On May 07, 1907, a mob of URR carmen formed outside the Turk and Fillmore carbarn. At 3:25pm, six streetcars emerged, greeted by a hail of sticks and stones from the strikers. The cars were driven by scabs who crossed the picket lines. More dangerously, they were also manned by gunmen at the behest of the infamous URR strikebreaker, James Farley.
A second pelting of sticks and stones drew action: Farley and his men opened fire on the crowd. Bullets sprayed wildly into nearby police and union men alike. The strikers ran for cover and fired back. A gun battle echoed past what is now a Bi-Rite grocery, ending only when the strikers lacked the ammo to carry on.
“CAR STRIKE LEADS TO BLOOD” read The Call’s headline on Wednesday, May 08, 1907. The first to die was 19-year-old James Walsh, a teamster who was shot through the head. Ultimately, two died and 20 were injured that day. The strikers would bear six fatalities by 1908.
San Francisco is not only experiencing transit strike deja vu, but a repeat of the economic circumstances around the historical Bloody Tuesday, with a wealth gap approaching historic highs. According to the Pew Research Center, in 2012 the top 1 percent of Americans took home about 22 percent of the nation’s wealth, and the bottom 90 percent of the country took home less than 50 percent of the nation’s wealth.

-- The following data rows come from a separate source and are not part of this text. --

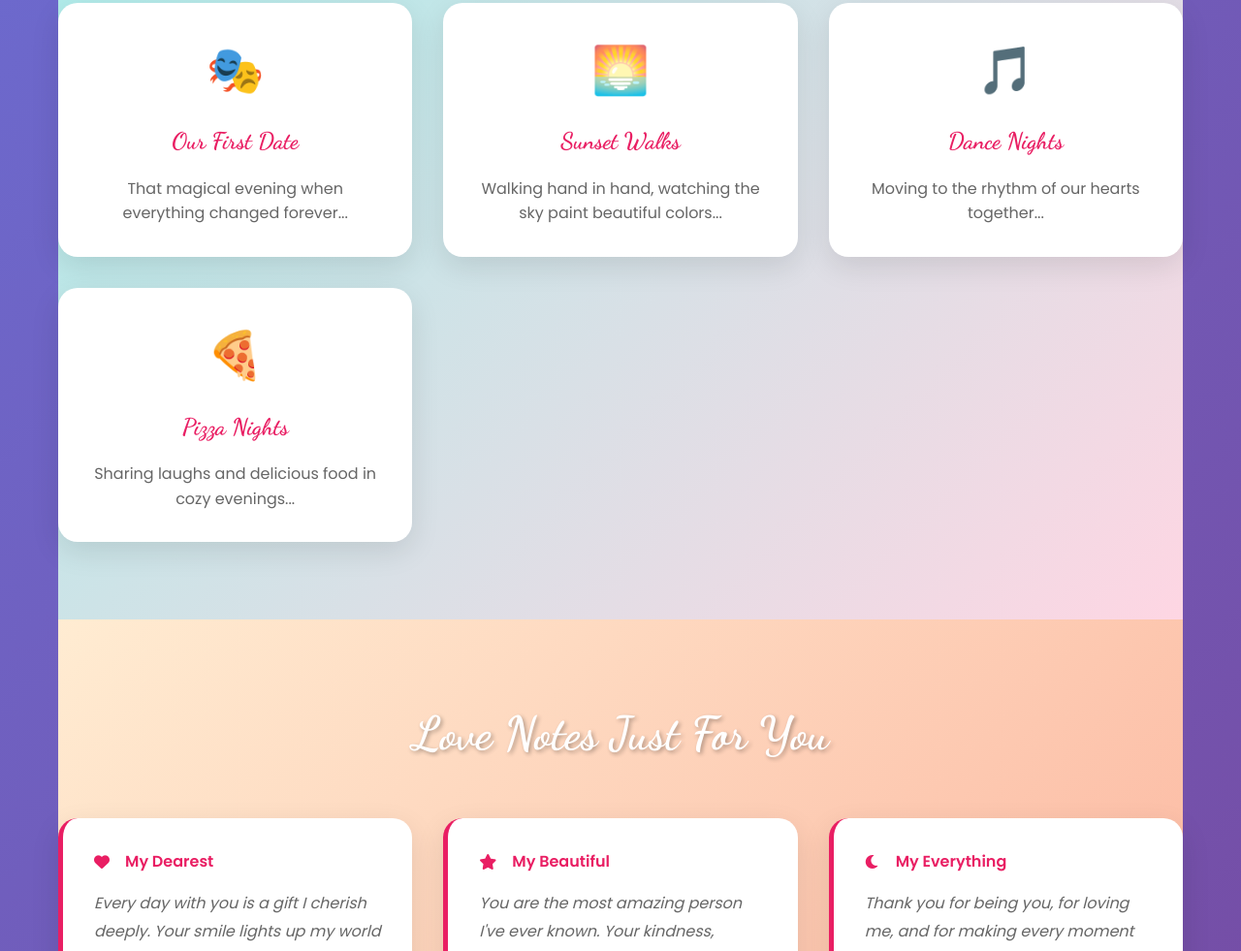
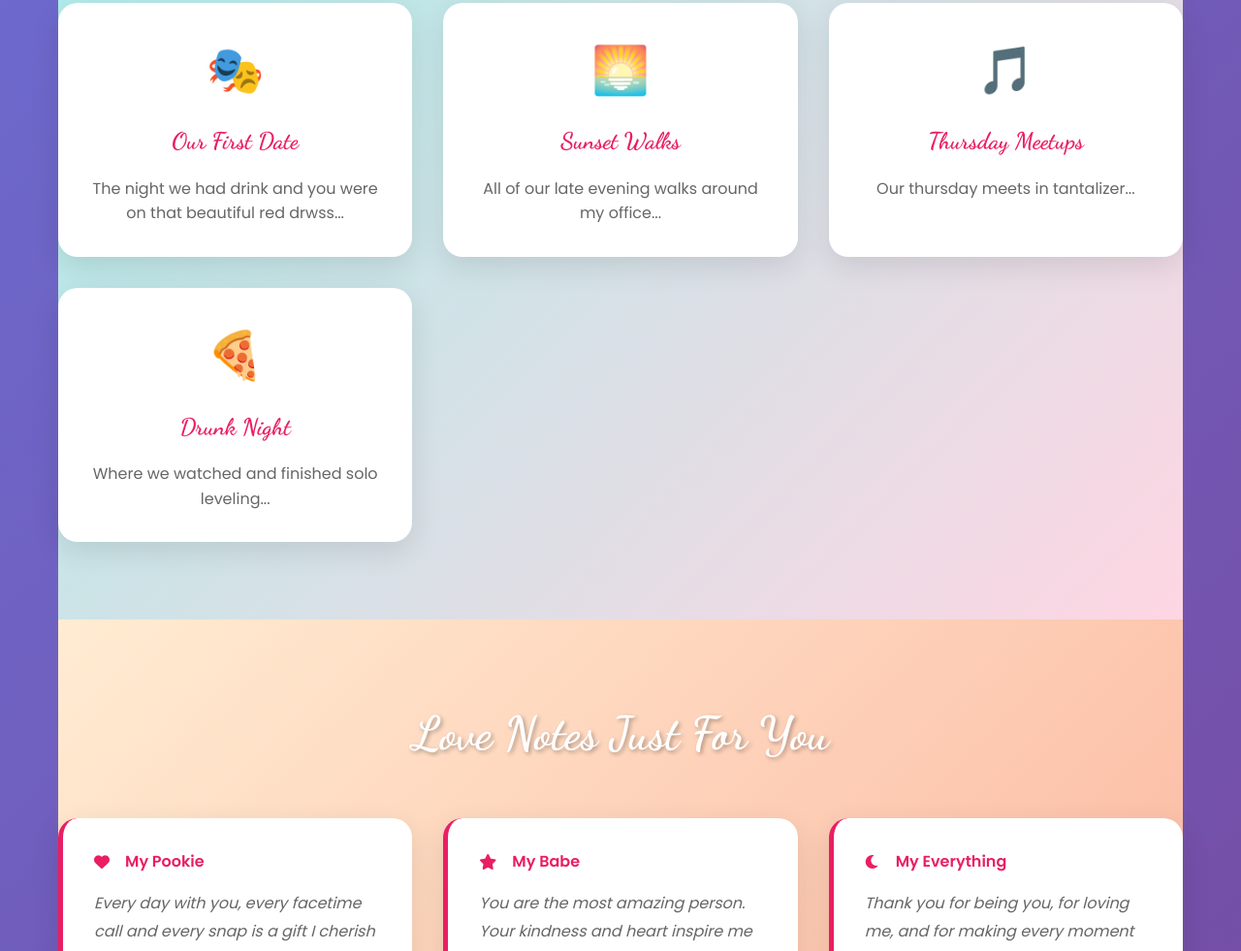
Before and after one commit to emmaezeiru/happygirlfrienday, a plain HTML site: page index.html in a window 1280 px wide. Shown: the part 1819-2800 px from the top of the page at 97% size. Drawn offline with Linux system fonts and the light colour scheme.

Commit message:
html changes

```diff
--- a/index.html
+++ b/index.html
@@ -3,7 +3,7 @@
 <head>
     <meta charset="UTF-8">
     <meta name="viewport" content="width=device-width, initial-scale=1.0">
-    <title>Happy Girlfriend Day! 💕</title>
+    <title>Happy Girlfriend Day Pookie! 💕</title>
     <link rel="stylesheet" href="styles.css">
     <link href="https://fonts.googleapis.com/css2?family=Dancing+Script:wght@400;700&family=Poppins:wght@300;400;600&display=swap" rel="stylesheet">
     <link rel="stylesheet" href="https://cdnjs.cloudflare.com/ajax/libs/font-awesome/6.0.0/css/all.min.css">
@@ -12,7 +12,7 @@
     <div class="container">
         <!-- Navigation -->
         <nav class="navbar">
-            <div class="nav-brand">💕 My Love</div>
+            <div class="nav-brand">💕 My Pookie</div>
             <ul class="nav-menu">
                 <li><a href="#home" class="nav-link">Home</a></li>
                 <li><a href="#gallery" class="nav-link">Gallery</a></li>
@@ -99,22 +99,22 @@
                 <div class="memory-card">
                     <div class="memory-icon">🎭</div>
                     <h3>Our First Date</h3>
-                    <p>That magical evening when everything changed forever...</p>
+                    <p>The night we had drink and you were on that beautiful red drwss...</p>
                 </div>
                 <div class="memory-card">
                     <div class="memory-icon">🌅</div>
                     <h3>Sunset Walks</h3>
-                    <p>Walking hand in hand, watching the sky paint beautiful colors...</p>
+                    <p>All of our late evening walks around my office...</p>
                 </div>
                 <div class="memory-card">
                     <div class="memory-icon">🎵</div>
-                    <h3>Dance Nights</h3>
-                    <p>Moving to the rhythm of our hearts together...</p>
+                    <h3>Thursday Meetups</h3>
+                    <p>Our thursday meets in tantalizer...</p>
                 </div>
                 <div class="memory-card">
                     <div class="memory-icon">🍕</div>
-                    <h3>Pizza Nights</h3>
-                    <p>Sharing laughs and delicious food in cozy evenings...</p>
+                    <h3>Drunk Night</h3>
+                    <p>Where we watched and finished solo leveling...</p>
                 </div>
             </div>
         </section>
@@ -126,23 +126,23 @@
                 <div class="note-card">
                     <div class="note-header">
                         <i class="fas fa-heart"></i>
-                        <span>My Dearest</span>
+                        <span>My Pookie</span>
                     </div>
-                    <p>Every day with you is a gift I cherish deeply. Your smile lights up my world and your love makes everything better.</p>
+                    <p>Every day with you, every facetime call and every snap is a gift I cherish deeply. Your smile and snaps always light up my day and the way you love makes everything better.</p>
                 </div>
                 <div class="note-card">
                     <div class="note-header">
                         <i class="fas fa-star"></i>
-                        <span>My Beautiful</span>
+                        <span>My Babe</span>
                     </div>
-                    <p>You are the most amazing person I've ever known. Your kindness, strength, and love inspire me every single day.</p>
+                    <p>You are the most amazing person. Your kindness and heart inspire me every single day.</p>
                 </div>
                 <div class="note-card">
                     <div class="note-header">
                         <i class="fas fa-moon"></i>
                         <span>My Everything</span>
                     </div>
-                    <p>Thank you for being you, for loving me, and for making every moment we share so special. I love you more than words can express.</p>
+                    <p>Thank you for being you, for loving me, and for making every moment we share so special. Even tho i keep letting you down and stressing you out. I Always Love you .</p>
                 </div>
             </div>
         </section>
@@ -150,7 +150,7 @@
         <!-- Footer -->
         <footer class="footer">
             <div class="footer-content">
-                <p>Made with 💕 for the love of my life</p>
+                <p>Made with 💕 for Pookie</p>
                 <div class="footer-hearts">
                     <span>💖</span>
                     <span>💝</span>
```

A look at a graph of income inequality shows two giant spikes of the 1 percent’s massive wealth, one spire in the modern era, and another spire planted firmly in the gilded era of the early 1900s, altered only by the Great Depression and the leveling economic policies adopted to address it.
“We’re back to the level of inequality that existed at that time now,” Glass said. “To me that suggests there’s the potential for that kind of explosive conflict between classes.”
The 1907 strike was one in a series of labor battles around the country as wealth became consolidated in fewer and fewer hands, peaking with the stock market crash of 1929, after which the continuing hard times led to one of the most famous union actions in San Francisco history: The Longshoreman’s Strike of 1934.
Led by Australian-born Harry Bridges, the Longshoreman’s Strike seized San Francisco even more boldly than on Bloody Tuesday, with other unions participating in a General Strike that paralyzed the city. That and other labor battles compelled Congress to adopt the National Labor Relations Act, cementing union power that strengthened the middle class, which is today disappearing.
Harry Bridges’ brought the city of San Francisco to a standstill.
“It’s poor or rich in this city,” TWU’s Willliams told us. “There’s no in between, that’s no secret.”
But worse than just a hollowing out of San Francisco’s middle class, modern workers teeter on the edge. Creatives, designers, tech employees, and other professionals are increasingly independent contractors, “freelancers” with little wage or job security protections. Many tech workers, notably younger and libertarian-leaning, also may have little experience with unions, Glass said.
The difference in sentiment between the 1900s and now may be that of will. Glass tells a story from one of his History of California Labor classes. The year was 1991, and as is usual with most community colleges, Glass’ class drew people of a wide range of ages.
“One of my students was a woman in her late 70s,” he recalled, “and she listened as I talked about the situation before the Longshoreman’s Strike. I mentioned some people were disappearing, people lost their jobs, there was a dark mood, even suicides. She stopped me right there.”
“She said ‘I was there, and what you’re saying is completely wrong. Sure, some people despaired, but when we organized, we had hope.You want to know about despair? Now is the real despair, because people don’t think they can change anything.'”